Pengu is used to the bright lights on the Montreal stage. He’s used to hoisting the hammer high above his head in jubilation after another victory at the Six Invitational. However, 2020 marked a new page in G2’s reign on Rainbow 6.
It was his first time in three years not being centre-stage on the final day, instead watching the action from the rafters.
The two-time world champions were knocked out early in the elimination phase with straight-set losses to APAC hopefuls Fnatic and eventual finalists Ninjas in Pyjamas, not even getting the chance to play in front of thousands of adoring fans in Montreal.
However, G2 were also one invite away from not making it to the big stage after years of dominance.

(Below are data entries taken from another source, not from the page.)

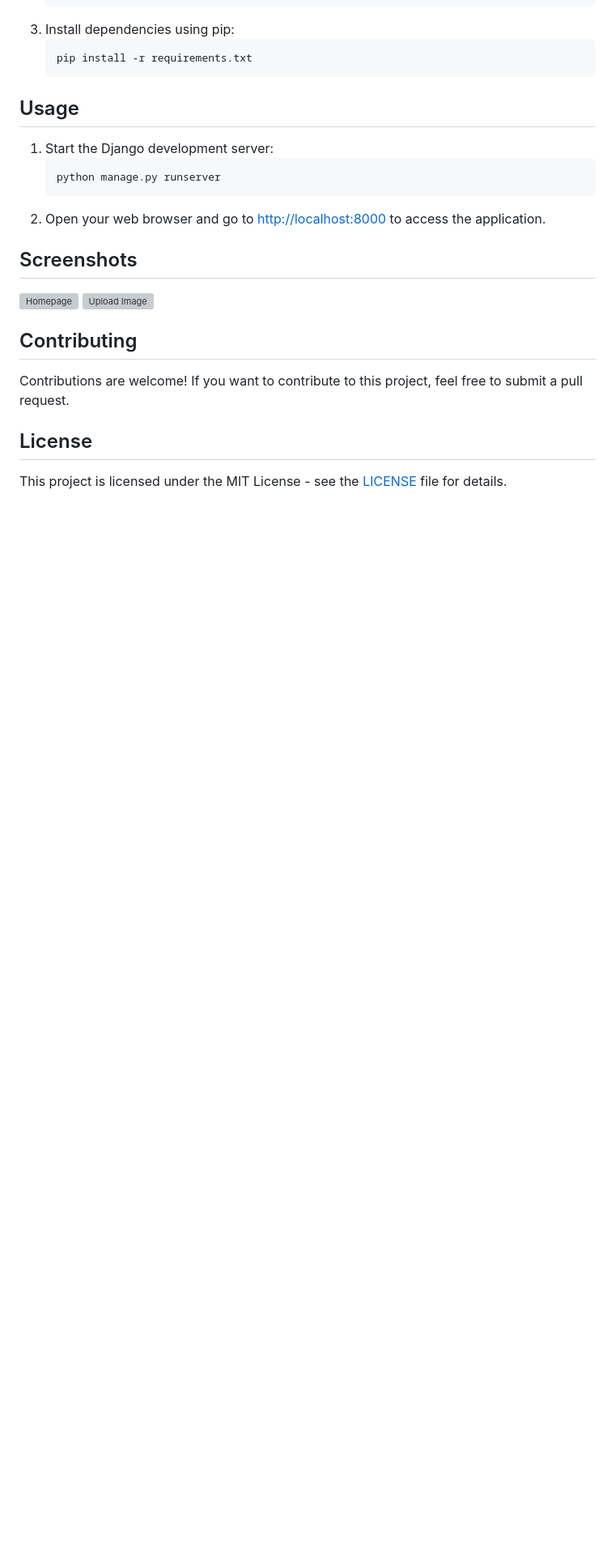
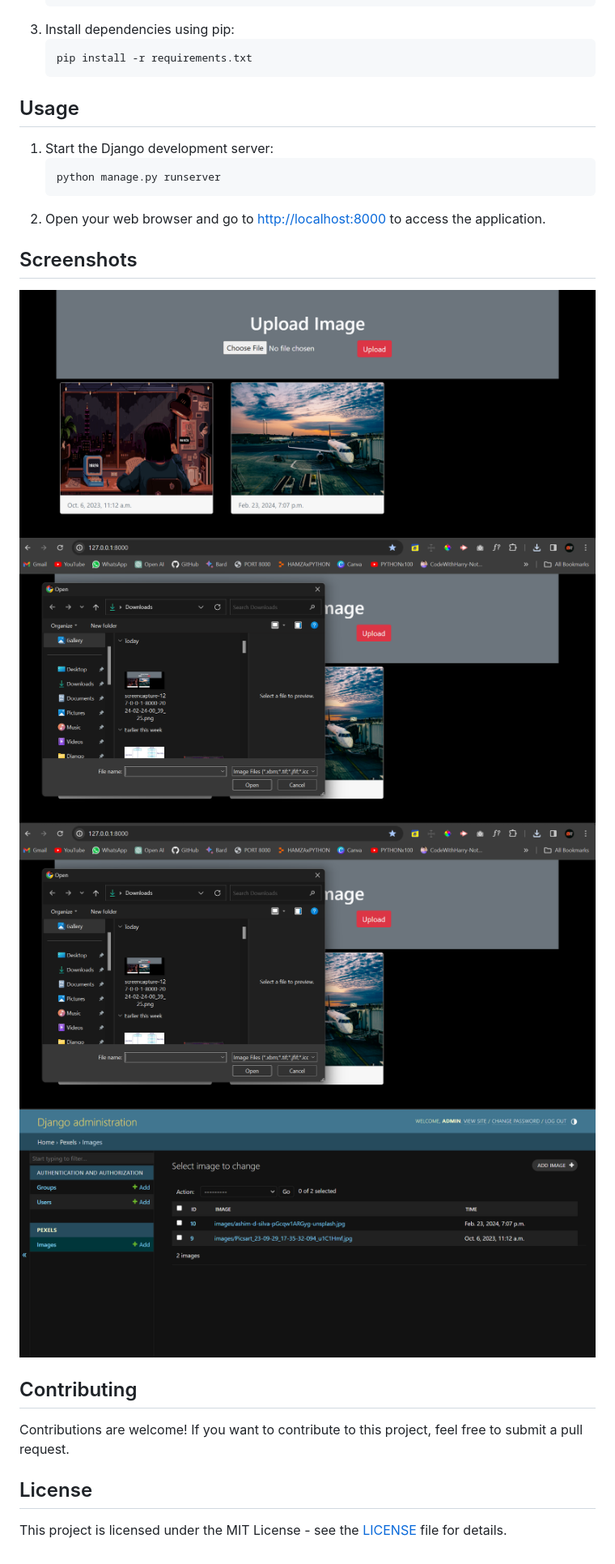
Before and after one commit to hamzamalik22/Unsplash-Django, a Markdown page: readme.md, the part around the change. Shown: that part at 81% size. Rendered like a GitHub page; pictures changed too: screenshots/Admin_Panel.png (added), screenshots/Home.png (added), screenshots/Upload.png (added); blank space fills up the shorter version; grey boxes are pictures that could not be loaded.

Commit message:
Added ScreenShots

```diff
--- a/readme.md
+++ b/readme.md
@@ -31,8 +31,10 @@ This is an image sharing website built using Django, where users can upload imag
 2. Open your web browser and go to [http://localhost:8000](http://localhost:8000) to access the application.
 
 ## Screenshots
-![Homepage](screenshots/homepage.png)
-![Upload Image](screenshots/upload_image.png)
+![Homepage](screenshots/Home.png)
+![Upload Image](screenshots/Upload.png)
+![Upload Image](screenshots/Upload.png)
+![Admin Panel](screenshots/Admin_Panel.png)
 
 ## Contributing
 Contributions are welcome! If you want to contribute to this project, feel free to submit a pull request.
```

The European squad had failed to qualify throughout the year — finishing runners-up at the Raleigh Major, third in Pro League Season 10, and then 5-8th in the OGA PIT Season 3 minor and the last-ditch European Qualifier.
They were saved by an invite from Ubisoft, and while it was a blessing in disguise, Pengu felt like they had robbed a better team of a spot.

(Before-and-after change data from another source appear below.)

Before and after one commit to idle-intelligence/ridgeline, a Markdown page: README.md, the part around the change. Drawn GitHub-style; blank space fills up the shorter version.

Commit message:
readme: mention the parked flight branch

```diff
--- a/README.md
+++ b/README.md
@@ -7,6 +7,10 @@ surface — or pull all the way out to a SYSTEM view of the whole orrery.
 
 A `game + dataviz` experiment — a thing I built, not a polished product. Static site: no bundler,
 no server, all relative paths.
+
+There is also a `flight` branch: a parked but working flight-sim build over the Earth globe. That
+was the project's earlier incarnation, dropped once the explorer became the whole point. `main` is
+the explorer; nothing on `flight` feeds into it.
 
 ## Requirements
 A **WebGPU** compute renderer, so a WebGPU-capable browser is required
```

“It’s great to get it, but I don’t think we should have been invited,” he said in an interview with Dexerto. “Everyone should deserve to be here by competition and by qualifying, but I also think that despite our terrible situation, we did okay.
“Technically speaking, we were the worst team here. We failed [to qualify] the most times and we also lost to every team that is here. We made it through [to knockouts] over half the teams, and in that direction I’m happy, but if I could choose, there should never be an invite.”
There were a number of setbacks the team had faced along the way in 2019. After taking home the crown over Team Empire in Montreal this time last year, the unstoppable force of Rainbow 6 globally had slowed down.
They had made roster changes for the first time since joining the organization in an attempt to kickstart their campaign. They brought in Aleksi ‘UUNO’ Tyopponen for Joonas ‘jNSzki’ Savolainen in June, before shuffling through Daniel ‘Goga’ Mazorra Romero, Pascal ‘Cryn’ Alouane, and Ferenc ‘SirBoss’ Meresz in a matter of weeks before the Six Invitational.
The lack of stability was the first time Pengu had ever felt threatened in his illustrious career, although it was a necessity to at least remain competitive at the top.
“We’ve always had a very stable core, and then from kicking Goga, picking up Cryn, kicking Cryn, picking up SirBoss in a matter of weeks,” he said. “I feel like it’s not ideal but it’s also one of the reasons behind why we did so well.
“We did better with SirBoss than we would have done with Cryn despite SirBoss being so new. It’s like our ‘honeymoon phase’ — things just work, everyone’s positive, everyone’s engaged, and it worked out for us.”
However, there was a seed of doubt in the back of his mind. After so much failure throughout the year, only making it to Montreal on a special concession, the pressure to live up to their lofty standards was immense.
“We had a fear of failure, not so much doubt but more like ‘oh no, we’ve done so good, but now we’ve gotta do it again and can we do it,'” he said. “It was very apparent in the first two games that we were very comfortable and confident, and when we came to Fnatic in the knockout stage we thought we had to step it up.
“That’s where the fear of failure kicked in. We lost against Fnatic and then we thought ‘okay, last shot’ against Ninjas in Pyjamas and we completely sh*t the bed.”
Pengu is optimistic, though. His skills are still up to par, and the team is already looking towards their next Six Invitational campaign come February 2021.
“We have a plan in motion. We have something that we want to execute on, and we are localizing to Berlin very soon to help us do that,” he said.
“It’s the first team house environment for all of us, and it’s scary. We are moving from Denmark, Sweden, Finland, England — to Berlin. Kanto, for example, has never lived by himself, so he’s scared sh*tless. Overall though, it’s going to be really good.”
Spacestation Gaming ended up taking home the grand prize at the Six Invitational, beating Ninjas in Pyjamas 3-2 in the grand final.